══ The data ══

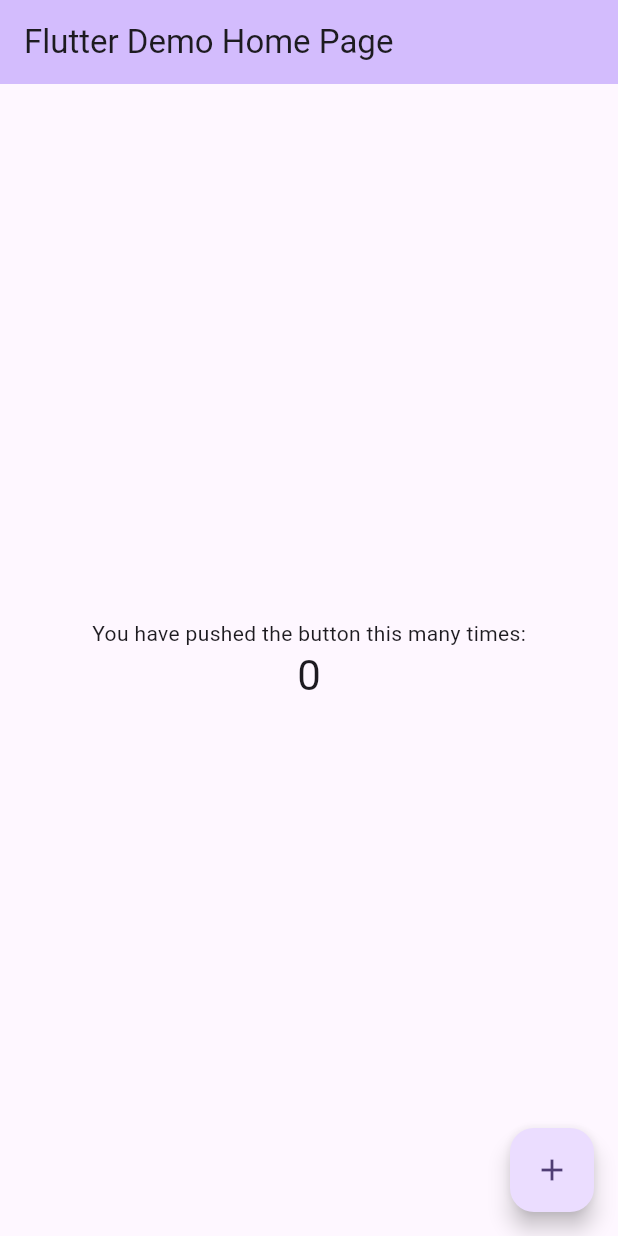
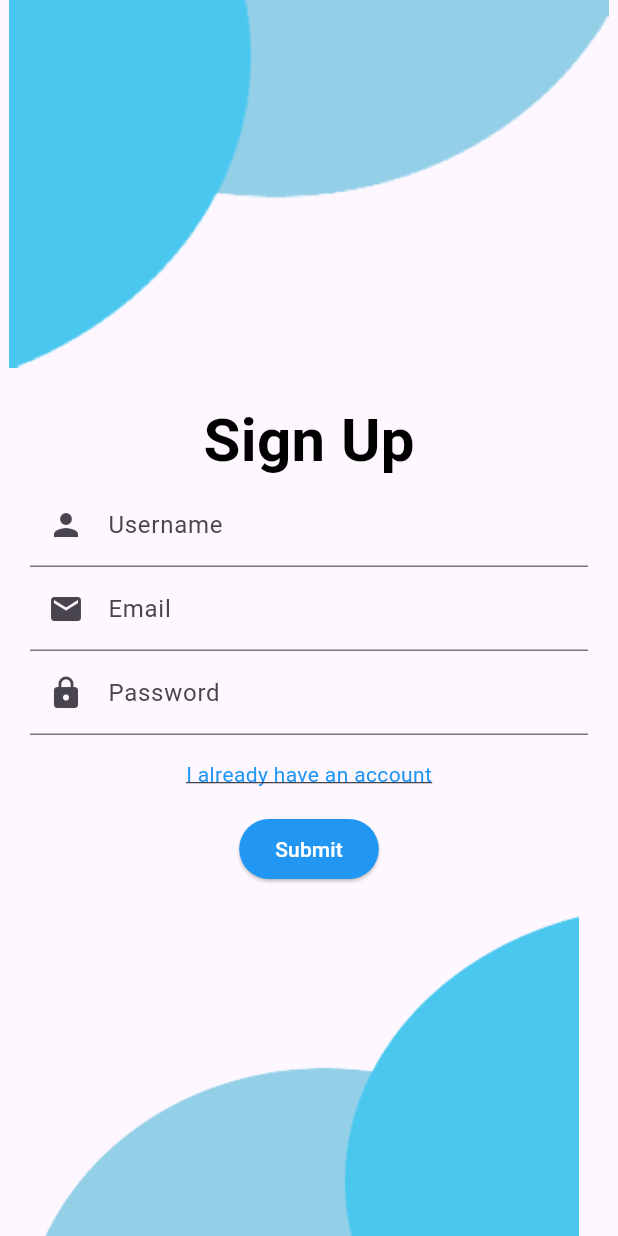
Before and after one commit to SosiSis/flutter-2024-proj, a Flutter app: the screen it shows after launch, on a phone screen of 412 x 824 dp. Run offline on Flutter 3.47's test engine with Material 3 defaults, Android fonts, the phone set to English and light mode, and no system bars.

Commit message:
my commit

```diff
--- a/lib/main.dart
+++ b/lib/main.dart
@@ -1,125 +1,9 @@
 import 'package:flutter/material.dart';
 
+import 'package:flutter_project/presentation/screens/sign_up.dart';
+
 void main() {
-  runApp(const MyApp());
+  runApp(const MaterialApp(
+    home: SignUpPage(),
+  ));
 }
-
-class MyApp extends StatelessWidget {
-  const MyApp({super.key});
-
-  // This widget is the root of your application.
-  @override
-  Widget build(BuildContext context) {
-    return MaterialApp(
-      title: 'Flutter Demo',
-      theme: ThemeData(
-        // This is the theme of your application.
-        //
-        // TRY THIS: Try running your application with "flutter run". You'll see
-        // the application has a purple toolbar. Then, without quitting the app,
-        // try changing the seedColor in the colorScheme below to Colors.green
-        // and then invoke "hot reload" (save your changes or press the "hot
-        // reload" button in a Flutter-supported IDE, or press "r" if you used
-        // the command line to start the app).
-        //
-        // Notice that the counter didn't reset back to zero; the application
-        // state is not lost during the reload. To reset the state, use hot
-        // restart instead.
-        //
-        // This works for code too, not just values: Most code changes can be
-        // tested with just a hot reload.
-        colorScheme: ColorScheme.fromSeed(seedColor: Colors.deepPurple),
-        useMaterial3: true,
-      ),
-      home: const MyHomePage(title: 'Flutter Demo Home Page'),
-    );
-  }
-}
-
-class MyHomePage extends StatefulWidget {
-  const MyHomePage({super.key, required this.title});
-
-  // This widget is the home page of your application. It is stateful, meaning
-  // that it has a State object (defined below) that contains fields that affect
-  // how it looks.
-
-  // This class is the configuration for the state. It holds the values (in this
-  // case the title) provided by the parent (in this case the App widget) and
-  // used by the build method of the State. Fields in a Widget subclass are
-  // always marked "final".
-
-  final String title;
-
-  @override
-  State<MyHomePage> createState() => _MyHomePageState();
-}
-
-class _MyHomePageState extends State<MyHomePage> {
-  int _counter = 0;
-
-  void _incrementCounter() {
-    setState(() {
-      // This call to setState tells the Flutter framework that something has
-      // changed in this State, which causes it to rerun the build method below
-      // so that the display can reflect the updated values. If we changed
-      // _counter without calling setState(), then the build method would not be
-      // called again, and so nothing would appear to happen.
-      _counter++;
-    });
-  }
-
-  @override
-  Widget build(BuildContext context) {
-    // This method is rerun every time setState is called, for instance as done
-    // by the _incrementCounter method above.
-    //
-    // The Flutter framework has been optimized to make rerunning build methods
-    // fast, so that you can just rebuild anything that needs updating rather
-    // than having to individually change instances of widgets.
-    return Scaffold(
-      appBar: AppBar(
-        // TRY THIS: Try changing the color here to a specific color (to
-        // Colors.amber, perhaps?) and trigger a hot reload to see the AppBar
-        // change color while the other colors stay the same.
-        backgroundColor: Theme.of(context).colorScheme.inversePrimary,
-        // Here we take the value from the MyHomePage object that was created by
-        // the App.build method, and use it to set our appbar title.
-        title: Text(widget.title),
-      ),
-      body: Center(
-        // Center is a layout widget. It takes a single child and positions it
-        // in the middle of the parent.
-        child: Column(
-          // Column is also a layout widget. It takes a list of children and
-          // arranges them vertically. By default, it sizes itself to fit its
-          // children horizontally, and tries to be as tall as its parent.
-          //
-          // Column has various properties to control how it sizes itself and
-          // how it positions its children. Here we use mainAxisAlignment to
-          // center the children vertically; the main axis here is the vertical
-          // axis because Columns are vertical (the cross axis would be
-          // horizontal).
-          //
-          // TRY THIS: Invoke "debug painting" (choose the "Toggle Debug Paint"
-          // action in the IDE, or press "p" in the console), to see the
-          // wireframe for each widget.
-          mainAxisAlignment: MainAxisAlignment.center,
-          children: <Widget>[
-            const Text(
-              'You have pushed the button this many times:',
-            ),
-            Text(
-              '$_counter',
-              style: Theme.of(context).textTheme.headlineMedium,
-            ),
-          ],
-        ),
-      ),
-      floatingActionButton: FloatingActionButton(
-        onPressed: _incrementCounter,
-        tooltip: 'Increment',
-        child: const Icon(Icons.add),
-      ), // This trailing comma makes auto-formatting nicer for build methods.
-    );
-  }
-}
--- /dev/null
+++ b/lib/presentation/screens/sign_up.dart
@@ -0,0 +1,79 @@
+import 'package:flutter/material.dart';
+
+class SignUpPage extends StatelessWidget {
+  const SignUpPage({Key? key}) : super(key: key);
+
+  @override
+  Widget build(BuildContext context) {
+    return Scaffold(
+      body: SingleChildScrollView(
+        child: Column(
+          children: [
+            Container(
+              child: Image.asset('assets/component.png',
+                  alignment: Alignment.center, fit: BoxFit.fill
+
+                  // Set width to occupy full width
+                  ),
+            ),
+            Container(
+                margin: EdgeInsets.all(20.0),
+                // width: 500,
+                child: Column(
+                  children: [
+                    Text("Sign Up",
+                        style: TextStyle(
+                            fontSize: 40.0,
+                            fontWeight: FontWeight.bold,
+                            color: Colors.black)),
+                    TextField(
+                      decoration: InputDecoration(
+                        labelText: 'Username',
+                        prefixIcon: Icon(Icons.person),
+                      ),
+                    ),
+                    TextField(
+                      decoration: InputDecoration(
+                        labelText: 'Email',
+                        prefixIcon: Icon(Icons.mail),
+                      ),
+                    ),
+                    TextField(
+                      decoration: InputDecoration(
+                        labelText: 'Password',
+                        prefixIcon: Icon(Icons.lock),
+                      ),
+                      obscureText: true,
+                    ),
+                    SizedBox(
+                      height: 16.0,
+                    ),
+                    Text(
+                      'I already have an account',
+                      textAlign: TextAlign.start,
+                      style: TextStyle(
+                        color: Colors.blue,
+                        decoration: TextDecoration.underline,
+                      ),
+                    ),
+                    SizedBox(height: 16.0),
+                    ElevatedButton(
+                      style: ButtonStyle(
+                        backgroundColor:
+                            MaterialStateProperty.all<Color>(Colors.blue),
+                      ),
+                      onPressed: () {
+                        print('Button clicked');
+                      },
+                      child:
+                          Text('Submit', style: TextStyle(color: Colors.white)),
+                    ),
+                  ],
+                )),
+            Container(child: Image.asset('assets/component1.png'))
+          ],
+        ),
+      ),
+    );
+  }
+}
```
Also changed, not shown: lib/presentation/screens/login_in.dart (added, +75 -0 lines), pubspec.yaml (+5 -7 lines), assets/component.png (added), assets/component1.png (added), 1 other file.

═══

*What you have to do:*
Pictures stay out of the answer; the rest of the listing above is returned exactly.

*Result for this task:*
Before and after one commit to SosiSis/flutter-2024-proj, a Flutter app: the screen it shows after launch, on a phone screen of 412 x 824 dp. Run offline on Flutter 3.47's test engine with Material 3 defaults, Android fonts, the phone set to English and light mode, and no system bars.

Commit message:
my commit

```diff
--- a/lib/main.dart
+++ b/lib/main.dart
@@ -1,125 +1,9 @@
 import 'package:flutter/material.dart';
 
+import 'package:flutter_project/presentation/screens/sign_up.dart';
+
 void main() {
-  runApp(const MyApp());
+  runApp(const MaterialApp(
+    home: SignUpPage(),
+  ));
 }
-
-class MyApp extends StatelessWidget {
-  const MyApp({super.key});
-
-  // This widget is the root of your application.
-  @override
-  Widget build(BuildContext context) {
-    return MaterialApp(
-      title: 'Flutter Demo',
-      theme: ThemeData(
-        // This is the theme of your application.
-        //
-        // TRY THIS: Try running your application with "flutter run". You'll see
-        // the application has a purple toolbar. Then, without quitting the app,
-        // try changing the seedColor in the colorScheme below to Colors.green
-        // and then invoke "hot reload" (save your changes or press the "hot
-        // reload" button in a Flutter-supported IDE, or press "r" if you used
-        // the command line to start the app).
-        //
-        // Notice that the counter didn't reset back to zero; the application
-        // state is not lost during the reload. To reset the state, use hot
-        // restart instead.
-        //
-        // This works for code too, not just values: Most code changes can be
-        // tested with just a hot reload.
-        colorScheme: ColorScheme.fromSeed(seedColor: Colors.deepPurple),
-        useMaterial3: true,
-      ),
-      home: const MyHomePage(title: 'Flutter Demo Home Page'),
-    );
-  }
-}
-
-class MyHomePage extends StatefulWidget {
-  const MyHomePage({super.key, required this.title});
-
-  // This widget is the home page of your application. It is stateful, meaning
-  // that it has a State object (defined below) that contains fields that affect
-  // how it looks.
-
-  // This class is the configuration for the state. It holds the values (in this
-  // case the title) provided by the parent (in this case the App widget) and
-  // used by the build method of the State. Fields in a Widget subclass are
-  // always marked "final".
-
-  final String title;
-
-  @override
-  State<MyHomePage> createState() => _MyHomePageState();
-}
-
-class _MyHomePageState extends State<MyHomePage> {
-  int _counter = 0;
-
-  void _incrementCounter() {
-    setState(() {
-      // This call to setState tells the Flutter framework that something has
-      // changed in this State, which causes it to rerun the build method below
-      // so that the display can reflect the updated values. If we changed
-      // _counter without calling setState(), then the build method would not be
-      // called again, and so nothing would appear to happen.
-      _counter++;
-    });
-  }
-
-  @override
-  Widget build(BuildContext context) {
-    // This method is rerun every time setState is called, for instance as done
-    // by the _incrementCounter method above.
-    //
-    // The Flutter framework has been optimized to make rerunning build methods
-    // fast, so that you can just rebuild anything that needs updating rather
-    // than having to individually change instances of widgets.
-    return Scaffold(
-      appBar: AppBar(
-        // TRY THIS: Try changing the color here to a specific color (to
-        // Colors.amber, perhaps?) and trigger a hot reload to see the AppBar
-        // change color while the other colors stay the same.
-        backgroundColor: Theme.of(context).colorScheme.inversePrimary,
-        // Here we take the value from the MyHomePage object that was created by
-        // the App.build method, and use it to set our appbar title.
-        title: Text(widget.title),
-      ),
-      body: Center(
-        // Center is a layout widget. It takes a single child and positions it
-        // in the middle of the parent.
-        child: Column(
-          // Column is also a layout widget. It takes a list of children and
-          // arranges them vertically. By default, it sizes itself to fit its
-          // children horizontally, and tries to be as tall as its parent.
-          //
-          // Column has various properties to control how it sizes itself and
-          // how it positions its children. Here we use mainAxisAlignment to
-          // center the children vertically; the main axis here is the vertical
-          // axis because Columns are vertical (the cross axis would be
-          // horizontal).
-          //
-          // TRY THIS: Invoke "debug painting" (choose the "Toggle Debug Paint"
-          // action in the IDE, or press "p" in the console), to see the
-          // wireframe for each widget.
-          mainAxisAlignment: MainAxisAlignment.center,
-          children: <Widget>[
-            const Text(
-              'You have pushed the button this many times:',
-            ),
-            Text(
-              '$_counter',
-              style: Theme.of(context).textTheme.headlineMedium,
-            ),
-          ],
-        ),
-      ),
-      floatingActionButton: FloatingActionButton(
-        onPressed: _incrementCounter,
-        tooltip: 'Increment',
-        child: const Icon(Icons.add),
-      ), // This trailing comma makes auto-formatting nicer for build methods.
-    );
-  }
-}
--- /dev/null
+++ b/lib/presentation/screens/sign_up.dart
@@ -0,0 +1,79 @@
+import 'package:flutter/material.dart';
+
+class SignUpPage extends StatelessWidget {
+  const SignUpPage({Key? key}) : super(key: key);
+
+  @override
+  Widget build(BuildContext context) {
+    return Scaffold(
+      body: SingleChildScrollView(
+        child: Column(
+          children: [
+            Container(
+              child: Image.asset('assets/component.png',
+                  alignment: Alignment.center, fit: BoxFit.fill
+
+                  // Set width to occupy full width
+                  ),
+            ),
+            Container(
+                margin: EdgeInsets.all(20.0),
+                // width: 500,
+                child: Column(
+                  children: [
+                    Text("Sign Up",
+                        style: TextStyle(
+                            fontSize: 40.0,
+                            fontWeight: FontWeight.bold,
+                            color: Colors.black)),
+                    TextField(
+                      decoration: InputDecoration(
+                        labelText: 'Username',
+                        prefixIcon: Icon(Icons.person),
+                      ),
+                    ),
+                    TextField(
+                      decoration: InputDecoration(
+                        labelText: 'Email',
+                        prefixIcon: Icon(Icons.mail),
+                      ),
+                    ),
+                    TextField(
+                      decoration: InputDecoration(
+                        labelText: 'Password',
+                        prefixIcon: Icon(Icons.lock),
+                      ),
+                      obscureText: true,
+                    ),
+                    SizedBox(
+                      height: 16.0,
+                    ),
+                    Text(
+                      'I already have an account',
+                      textAlign: TextAlign.start,
+                      style: TextStyle(
+                        color: Colors.blue,
+                        decoration: TextDecoration.underline,
+                      ),
+                    ),
+                    SizedBox(height: 16.0),
+                    ElevatedButton(
+                      style: ButtonStyle(
+                        backgroundColor:
+                            MaterialStateProperty.all<Color>(Colors.blue),
+                      ),
+                      onPressed: () {
+                        print('Button clicked');
+                      },
+                      child:
+                          Text('Submit', style: TextStyle(color: Colors.white)),
+                    ),
+                  ],
+                )),
+            Container(child: Image.asset('assets/component1.png'))
+          ],
+        ),
+      ),
+    );
+  }
+}
```
Also changed, not shown: lib/presentation/screens/login_in.dart (added, +75 -0 lines), pubspec.yaml (+5 -7 lines), assets/component.png (added), assets/component1.png (added), 1 other file.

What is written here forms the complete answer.